On playing West Coast games Yogi said, “It gets late early out there.” If you’re like me, and travel halfway across the country to play in Vegas, you know that you never really get used to the time change. Next trip, don’t even try. Get up at your normal time in the mornings – even though the sun may not be up yet over the desert. You’ll find empty tables and shooting opportunities galore, and you can’t beat those Las Vegas breakfast comps. Later, when the tables fill up, you can always take an afternoon nap by the pool.
On history repeating itself, Yogi once said, “It’s like déjà vu all over again.” Insanity has been defined as continuing to do things the same way and expecting to get different results. If you continue to bet the same old strategy and continue to lose – try something different. And if you find yourself at the table experiencing a little “loser déjà vu,” don’t stand there and continue to chase your losses. Remember, the best loss is a small loss.
“You can observe a lot just by watching,” is another Yogi-ism I’m partial to. Despite what the naysayers think, at their worst charting tables and shooters will help you lose less. And it may help you win more. Not only will you identify skilled shooters who toss better hands than their random tablemates, you’ll lose less as you grow in discipline by watching – but not betting. Look, listen, and learn. The table will tell you whether to bet – and what to bet.
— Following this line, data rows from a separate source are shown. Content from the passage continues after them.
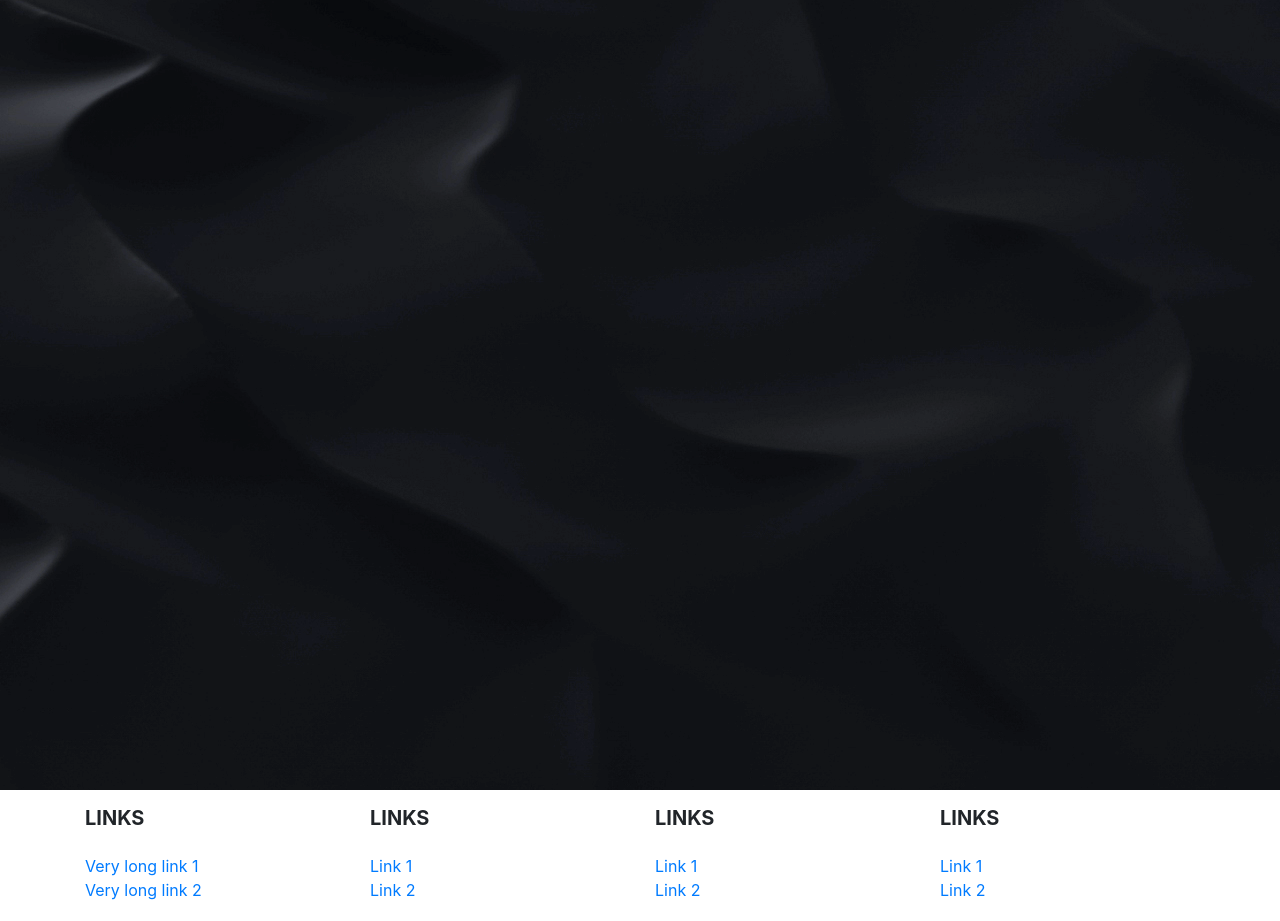
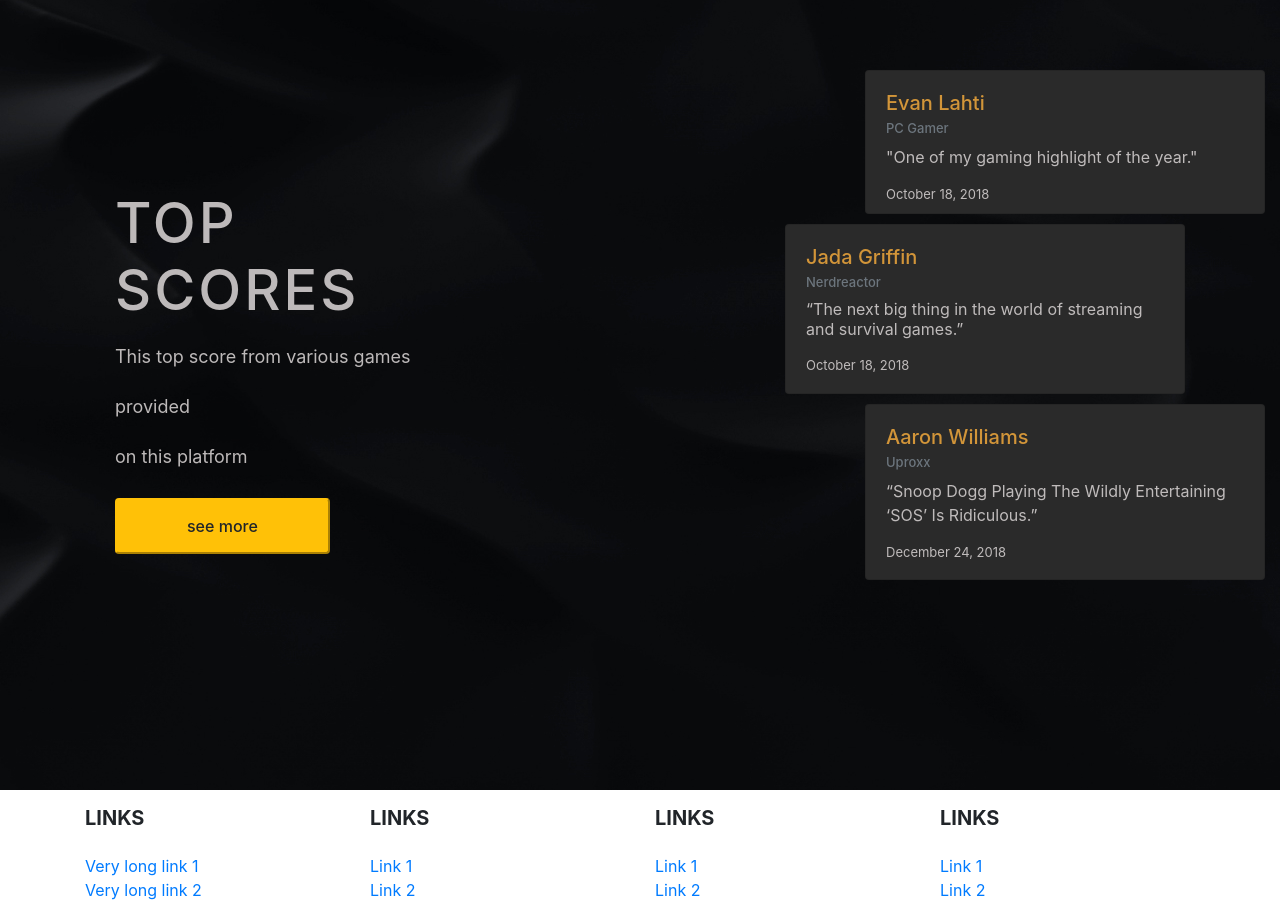
Before and after one commit to milkywoosh/binar_challange_chapter3, a plain HTML site: page main_page/index.html in a window 1280 px wide. Shown: the part 3210-4131 px from the top of the page. Drawn offline with nearby package versions, Linux system fonts and the light colour scheme.

Commit message:
finish 4th background
Top scores button, still need:
- photo user and svg logo
- need to add sooner after 5th and footer

```diff
--- a/main_page/index.html
+++ b/main_page/index.html
@@ -89,7 +89,7 @@
     </section>
 
     <section>
-      <div class=" background1   align-items-center  justify-content-center   ">
+      <div class=" background1 align-items-center justify-content-center   ">
         <div>
           <h1 class="main-header-text position-absolute">PLAY TRADITIONAL GAME</h1>
           <p class=" second-header-text  "> Experience new traditional game play</p>
@@ -248,7 +248,7 @@
               <p> <span style="font-size: 20px; color: #bf7403;">mEMORY:</span> <br>
                 4 GB RAM</p>
             </div>
-            <div class="col-6" style=" rgba(201, 197, 197, 0.94); ">
+            <div class="col-6" >
               <p> <span style="font-size: 20px; color: #bf7403;">storage:</span> <br>
                 8 GB available space
               </p>
@@ -263,7 +263,7 @@
                   padding-bottom: 0px;
                   line-height: 35px;
                   width: 50%;">
-            <div class="col-12" style=" rgba(201, 197, 197, 0.94); ">
+            <div class="col-12" >
               <p> <span style="font-size: 20px; color: #bf7403;">GRAPHICS:</span> <br>
                 NVIDIA GeForce GTX 660 2GB or AMD Radeon HD 7850 2GB DirectX11 (Shader Model 5)
               </p>
@@ -275,7 +275,62 @@
 
 
 
-      <div class=" background5   align-items-center  justify-content-center   ">
+      <div class=" background5 container-fluid     ">
+
+        <div style="margin-left: 100px; margin-top: 200px;">
+            <section style="color:rgba(201, 197, 197, 0.94);">
+              <div style="text-align: left; line-height: 50px; ">
+                  <h1 style="font-size: 56px; letter-spacing: 3px; ">TOP SCORES</h1>
+                  <p style="font-size: 18px ">This top score from various games provided <br> on this platform</p>
+                  <button style="font-weight: 500; padding-left: 70px; padding-right: 70px; border-radius: 4px;" class="btn-warning"> see more </button>
+              </div>
+            </section>
+            <section>
+              <div>
+
+              </div>
+            </section>
+        </div>
+
+        <div style="margin-top: 70px; border-radius: 10px;">
+          <div style=" color:rgba(201, 197, 197, 0.94); ">
+            <div class="card" style="height: 9rem; width: 25rem; margin-left: 380px; margin-top: 10px; background-color: rgb(42, 42, 42);">
+              <div class="card-body">
+                <h5 class="card-title color-card-name"> Evan Lahti </h5>
+                <h6 class="card-subtitle mb-2 text-muted" style="font-size: small;">PC Gamer</h6>
+                <p class="card-text">"One of my gaming highlight of the year."</p>
+                <p style="font-size: small;">  October 18, 2018</p>
+
+              </div>
+            </div>
+          </div>
+
+          <div style=" color:rgba(201, 197, 197, 0.94); ">
+            <div class="card" style="height: 170px; width: 25rem; margin-left: 300px; margin-top: 10px; background-color: rgb(42, 42, 42);">
+              <div class="card-body" style="line-height: 20px;">
+                <h5 class="card-title color-card-name">Jada Griffin</h5>
+                <h6 class="card-subtitle mb-2 text-muted" style="font-size: small;">Nerdreactor </h6>
+                <p class="card-text">“The next big thing in the world of streaming and survival games.” </p>
+                <p style="font-size: small;">  October 18, 2018</p>
+              </div>
+            </div>
+          </div>
+          <div style=" color:rgba(201, 197, 197, 0.94); ">
+            <div class="card" style="height: 11rem; width: 25rem; margin-left: 380px; margin-top: 10px; background-color: rgb(42, 42, 42);">
+              <div class="card-body">
+                <h5 class="card-title color-card-name"> Aaron Williams </h5>
+                <h6 class="card-subtitle mb-2 text-muted" style="font-size: small;">Uproxx</h6>
+                <p class="card-text">“Snoop Dogg Playing The Wildly Entertaining ‘SOS’ Is Ridiculous.”</p>
+                <p style="font-size: small;">  December 24, 2018</p>
+
+              </div>
+            </div>
+          </div>
+
+
+
+        </div>
+
 
       </div>
 
--- a/main_page/style.css
+++ b/main_page/style.css
@@ -16,13 +16,11 @@
   background : url("../assets/bg-TOP-SCORE.jpg");    /* image */
   background-size: auto;
   background-position: center;
-  filter: brightness(180%);
   height: 100vh;
   background-repeat: no-repeat;
   display: flex;
-  justify-content: space-evenly;
   width: 100vw;
-  align-items: center;
+  /* align-items: center; --> untuk centering all component over main-background*/
 
 }
 
@@ -35,7 +33,6 @@
    height: 100vh;
    background-repeat: no-repeat;
    display: flex;
-   justify-content: space-evenly;
    width: 100vw;
    align-items: center;
 }
@@ -195,11 +192,21 @@ img {
   margin-top: 100px;
   margin-left: 200px
 }
-.left-arrow {
-  left: -10px;
+
+/* Create two equal columns that floats next to each other */
+.column-bg-5 {
+  float: left;
+  width: 50%;
+  padding: 10px;
+  height: 300px; /* Should be removed. Only for demonstration */
+
 }
 
-.right-arrow {
+/* Clear floats after the columns */
+.row-bg-5 {
+  content: "";
+  display: table;
+  clear: both;
 
 }
 
@@ -235,7 +242,7 @@ img {
   padding-right:100px;
 }
 
-/* .navbar-nav > li{
-  margin-left:30px;
-  margin-right:30px;
-} */
+
+.color-card-name {
+  color: #d29539;
+}
```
“Nobody goes there anymore because it’s too crowded.” Every seminar we do wraps up with the Saturday Night Fever discussion. Table conditions on weekend nights are atrocious. So why go play? Instead, enjoy a nice dinner and show with some friends, call it an early evening, then go hit the tables before breakfast. That’s when the real players are taking money off the tables.
“The game isn’t over until it’s over.” It can, in fact, turn on a dime. But remember not to chase your losses. We’re all long run players. Just because you lose a battle from time to time doesn’t mean you’ll lose the war.
One of the great observations Yogi made about life actually revolves around death. “You should always go to other people’s funerals. Otherwise, they won’t come to yours.”
In the great scheme of things, craps is just a game. It’s the friends we make along the way and the good times we share – both at the rail and away – that really count.